I was raised to be an optimist. My mother, a supreme optimist, taught me that the future always brings good tidings. In Yeshiva, I learned how prayer and mitzvot shield the righteous from harm; don’t worry, bad things don’t happen to good people. As a student, I learned how the march of scientific progress has cured disease and improved life. How could I be anything other than an optimist?
Indeed, optimism is what led me to the Rabbinate. The pulpit was a perfect place to share my idealistic dreams of progress and redemption.
Ironically, the Rabbinate actually did much to erode my optimism.

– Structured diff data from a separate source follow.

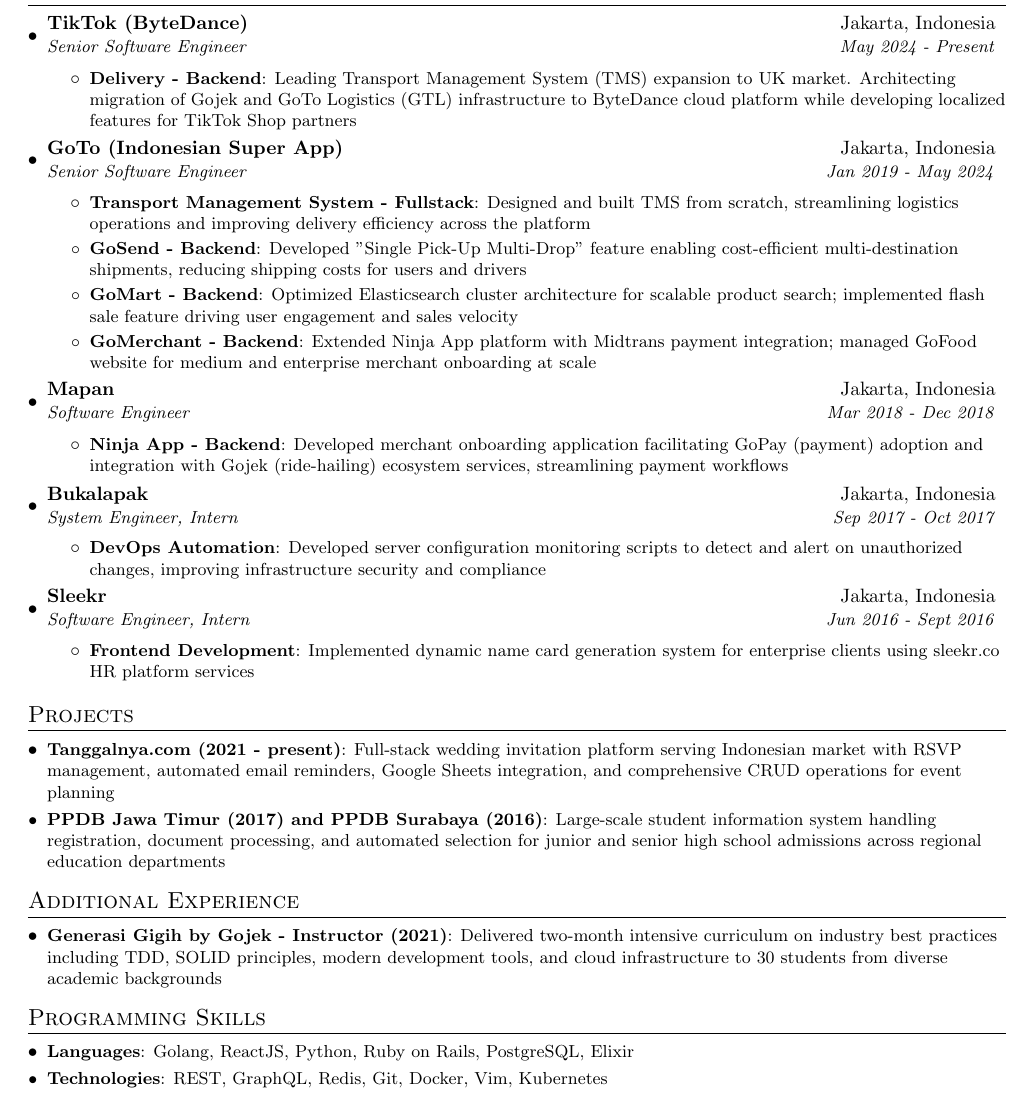
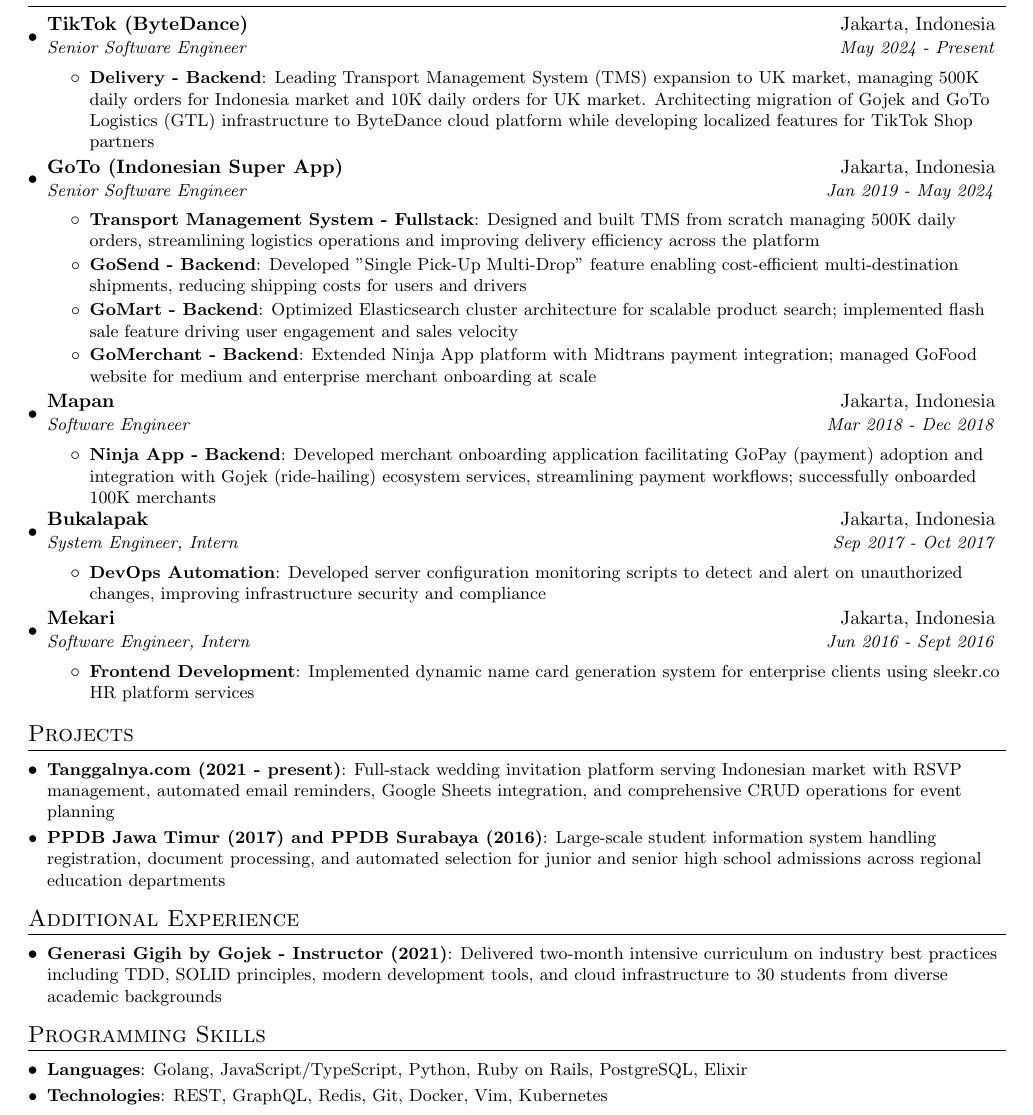
Before and after one commit to ardinusawan/resume, a LaTeX CV (resume.tex): part of the page, cut so that both start at the same text. Compiled offline with pdfLaTeX.

Commit message:
Update resume with metrics and company name change

```diff
--- a/resume.tex
+++ b/resume.tex
@@ -88,7 +88,7 @@
       {Senior Software Engineer}{May 2024 - Present}
       \resumeItemListStart
         \resumeItem{Delivery - Backend}
-          {Leading Transport Management System (TMS) expansion to UK market. Architecting migration of Gojek and GoTo Logistics (GTL) infrastructure to ByteDance cloud platform while developing localized features for TikTok Shop partners}
+          {Leading Transport Management System (TMS) expansion to UK market, managing 500K daily orders for Indonesia market and 10K daily orders for UK market. Architecting migration of Gojek and GoTo Logistics (GTL) infrastructure to ByteDance cloud platform while developing localized features for TikTok Shop partners}
       \resumeItemListEnd
 
     \resumeSubheading
@@ -96,7 +96,7 @@
       {Senior Software Engineer}{Jan 2019 - May 2024}
       \resumeItemListStart
         \resumeItem{Transport Management System - Fullstack}
-          {Designed and built TMS from scratch, streamlining logistics operations and improving delivery efficiency across the platform}
+          {Designed and built TMS from scratch managing 500K daily orders, streamlining logistics operations and improving delivery efficiency across the platform}
         \resumeItem{GoSend - Backend}
           {Developed "Single Pick-Up Multi-Drop" feature enabling cost-efficient multi-destination shipments, reducing shipping costs for users and drivers}
         \resumeItem{GoMart - Backend}
@@ -110,7 +110,7 @@
       {Software Engineer}{Mar 2018 - Dec 2018}
       \resumeItemListStart
         \resumeItem{Ninja App - Backend}
-          {Developed merchant onboarding application facilitating GoPay (payment) adoption and integration with Gojek (ride-hailing) ecosystem services, streamlining payment workflows}
+          {Developed merchant onboarding application facilitating GoPay (payment) adoption and integration with Gojek (ride-hailing) ecosystem services, streamlining payment workflows; successfully onboarded 100K merchants}
       \resumeItemListEnd
 
     \resumeSubheading
@@ -122,7 +122,7 @@
       \resumeItemListEnd
 
     \resumeSubheading
-      {Sleekr}{Jakarta, Indonesia}
+      {Mekari}{Jakarta, Indonesia}
       {Software Engineer, Intern}{Jun 2016 - Sept 2016}
       \resumeItemListStart
         \resumeItem{Frontend Development}
@@ -151,7 +151,7 @@
 \section{Programming Skills}
   \resumeSubHeadingListStart
     \resumeSubItem{Languages}
-      {Golang, ReactJS, Python, Ruby on Rails, PostgreSQL, Elixir}
+      {Golang, JavaScript/TypeScript, Python, Ruby on Rails, PostgreSQL, Elixir}
     \resumeSubItem{Technologies}
       {REST, GraphQL, Redis, Git, Docker, Vim, Kubernetes}
   \resumeSubHeadingListEnd
```
Also changed, not shown: resume.pdf.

Until I started working as a Rabbi, tragedy was pretty much an abstraction, something remote; it is as a Rabbi that I first had to confront actual tragedies. Unfortunately, I have officiated at funerals for accident victims, and visited parents sitting shiva for their children. While I was struggling with these tragedies in my own community, in New York and Israel, terrorists murdered thousands of innocents in suicide attacks. The convergence of these catastrophic events shook my optimism, and even my faith. I learned that life doesn’t always have a happy ending; I realized that bad things can happen to good people.
I was forced to reconsider my beliefs. In my search for new insights, authors like Rav Solovietchik, Victor Frankl and the Piaseczner Rebbe opened my eyes to realistic approaches to the problem of evil. My belief became more profound, and there was even some room for optimism.
No, I no longer believe that things will always go well. (I haven’t shelved my hopes completely, but that’s for another day). I can never again be a passive optimist. Passive optimists believe that “all is for the best” and whatever happens, no matter how awful, is truly good. Actually, this approach is insensitive, disparaging the genuine suffering that many people experience.
But even a realist can be an optimist. I cannot be sure everything will be alright; I do not know or understand God’s plans. But if I try, I can improve things. This is optimism of action, an optimism about what we can do and accomplish.
The world is tragic, but we can still produce happiness. Terrorists, illnesses and accidents destroy the beautiful and the innocent; it is up to us to combat evil, give love, and create new life. With kindness, spirituality and progress, we can improve the world.
My current optimism has nothing to do with fate. I believe in free will, and I believe in the possibility of human goodness. I am optimistic because I can, (and you can), choose to improve the world. All we have to do is make the right choices.